President Trump’s announcement of an immediate withdrawal of US forces from Syria seems to have taken a lot of people by surprise. Such big news is fueling both a predictable backlash from hawks, and angry criticism from political rivals who are portraying the announcement as a reckless shift from the open-ended military engagement everyone was expecting.

Trump presented the move as a natural response to he defeat of ISIS, which is leading a lot of hawks to deny that ISIS is really defeated. Sen. Lindsey Graham (R-SC) compared this to the 2011 withdrawal from Iraq, and said Congress must make Trump explain the policy.

Still, since the war has been spun as being sort of about Iran, analysts are still predicting anger among Iran hawks, both in the cabinet and in the party leadership.
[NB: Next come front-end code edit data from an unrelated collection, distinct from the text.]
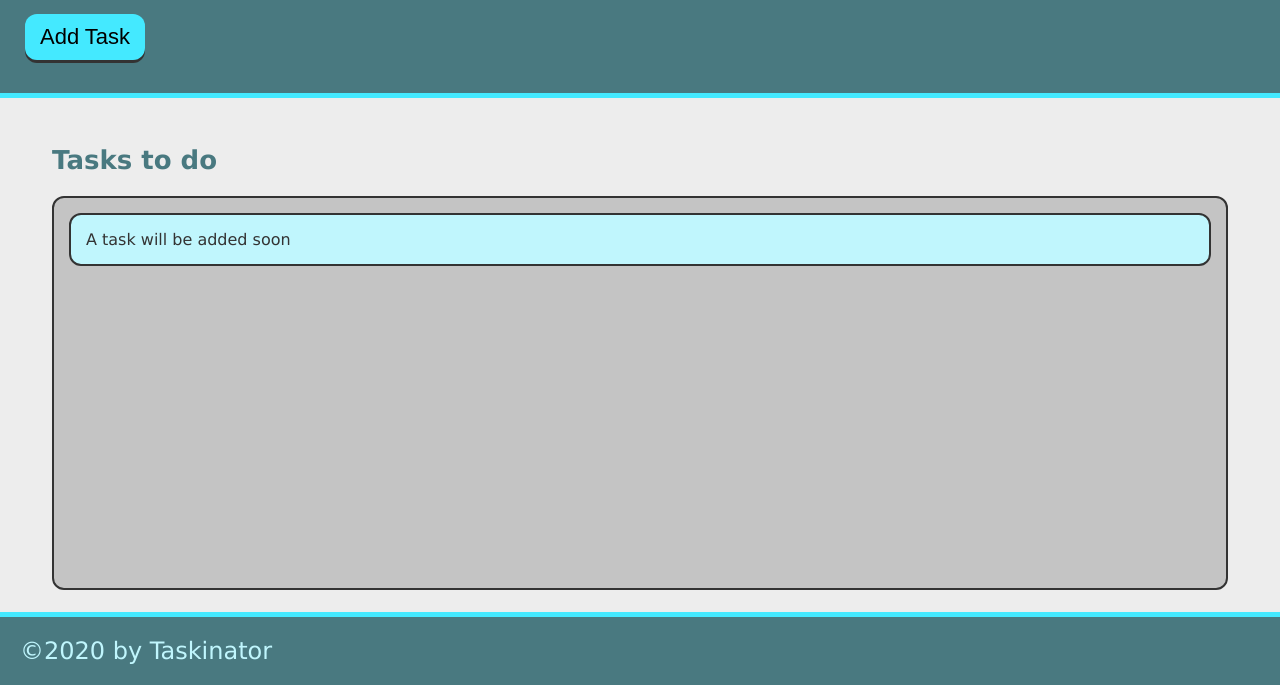
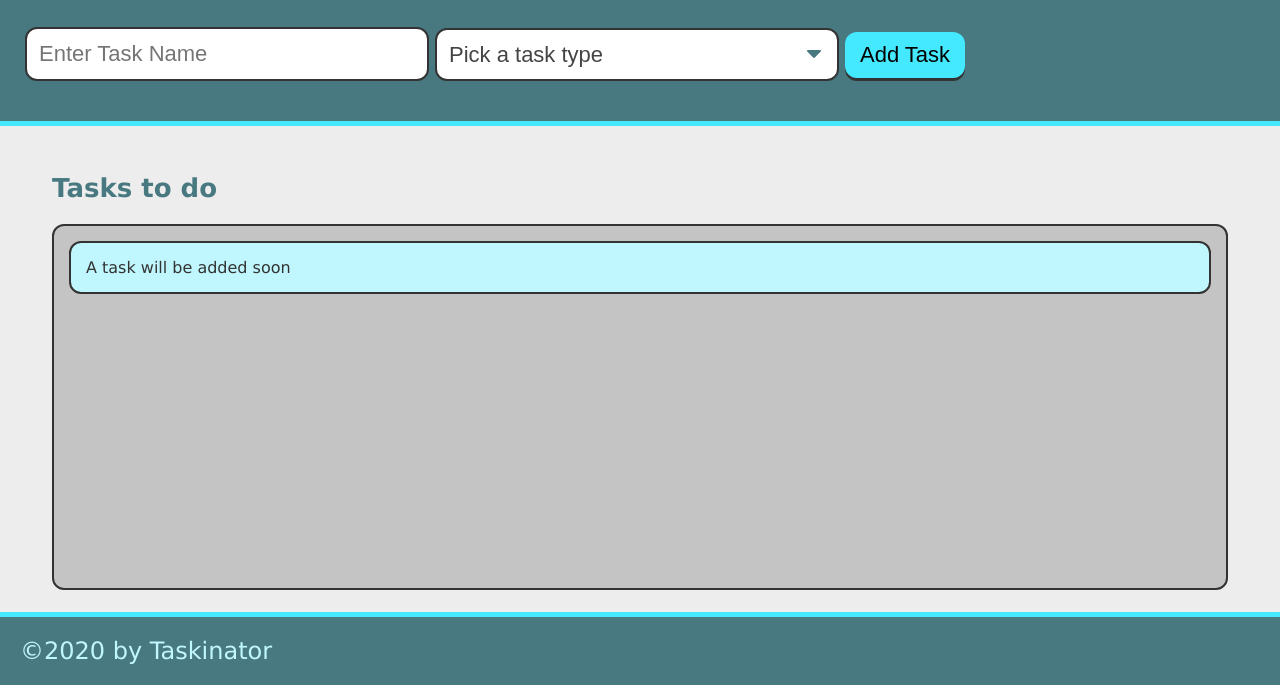
Before and after one commit to sonipoud/taskinator, a plain HTML site: page index.html in a window 1280 px wide. Shown: the part 115-800 px from the top of the page. Drawn offline with Linux system fonts and the light colour scheme.

Commit message:
added a form element

```diff
--- a/assets/js/script.js
+++ b/assets/js/script.js
@@ -1,11 +1,11 @@
 var buttonEl = document.querySelector(" #save-task ");
-var tasksTODoEl = document.querySelector(" #tasks-to-do ");
+var tasksToDoEl = document.querySelector(" #tasks-to-do ");
 
 var createTaskHandler = function() {
     var listItemEl = document.createElement("li");
     listItemEl.className = "task-item";
     listItemEl.textContent = "This is a new task.";
     tasksToDoEl.appendChild(listItemEl);
-  };
+  }
 
 buttonEl.addEventListener("click", createTaskHandler);
--- a/index.html
+++ b/index.html
@@ -13,7 +13,22 @@
     <header>
         <h1 class="page-title"> Taskinator </h1>
         <p> Click the button below to add a new task! </p>
-        <button class="btn" id="save-task"> Add Task </button>
+        <form id = "task-form">
+            <div class="form-group">
+                <input type="text" name="task-name" placeholder="Enter Task Name" />
+            </div>
+            <div class="form-group">
+                <select name="task-type" class="select-dropdown">
+                  <option value="" disabled selected>Pick a task type</option>
+                  <option value="Print">Print</option>
+                  <option value="Web">Web</option>
+                  <option value="Mobile">Mobile</option>
+                </select>
+              </div>
+            <div class="form-group">
+                <button class="btn" id="save-task" type="submit">Add Task</button>
+            </div>
+        </form>
     </header>
 
     <main class="page-content">
```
Charles Lister from the Middle East Institute said it might plant the seeds for rebellion among Republicans to not be in the war.

Hillary Clinton advisers said the move would “strengthen Russia,” and CNN’s Jake Tapper quoted an unnamed Pentagon official calling the end of the war a Russian victory. Yet Russia has also been very public in drawing down its own war effort.

Indeed CNN was broadly critical in its coverage of the move out of Syria, generally focusing on liberal opposition to the change. The opposition appeared primarily built around it being a Trump policy.

MSNBC was also critical in its coverage, quoting former CIA Director John Brennan and multiple analysts reiterating the narrative that underpins the long-term presence in Syria which the rest of the administration had been parroting up until today.

The Pentagon had been positioning the US for a permanent presence in Syria, coming up with additional military goals beyond the defeat of ISIS, centering on demanding all Shi’ite militias leave Syria, and ensuring ISIS-like groups never reemerge at any point in the future.

While unachievable goals make for a permanent war, it would be difficult to justify this with the Syrian government not authorizing the US presence, and the US no longer demanding regime change.

Still, the Pentagon’s focus now is shifting away from those secondary goals they invented, and now they’re simply arguing that ISIS is not defeated, and that the war is not over. Rep. Ed Royce (R-CA) claimed this was a function of “arbitrary political deadlines.”

Yet there doesn’t appear to have ever been a public deadline. Trump, rather, has long expressed interest in ending the war, and it’s only been intense pressure that’s kept him from doing so before now.

Whether it’s Iran or Russia that’s the excuse, a number of senators seem to be lining up to issue brief statements opposing the end of the war. It seems after so many years of war, many believe this will be the safer position to take.

Author: Jason Ditz

Jason Ditz is Senior Editor for He has 20 years of experience in foreign policy research and his work has appeared in The American Conservative, Responsible Statecraft, Forbes, Toronto Star, Minneapolis Star-Tribune, Providence Journal, Washington Times, and the Detroit Free Press.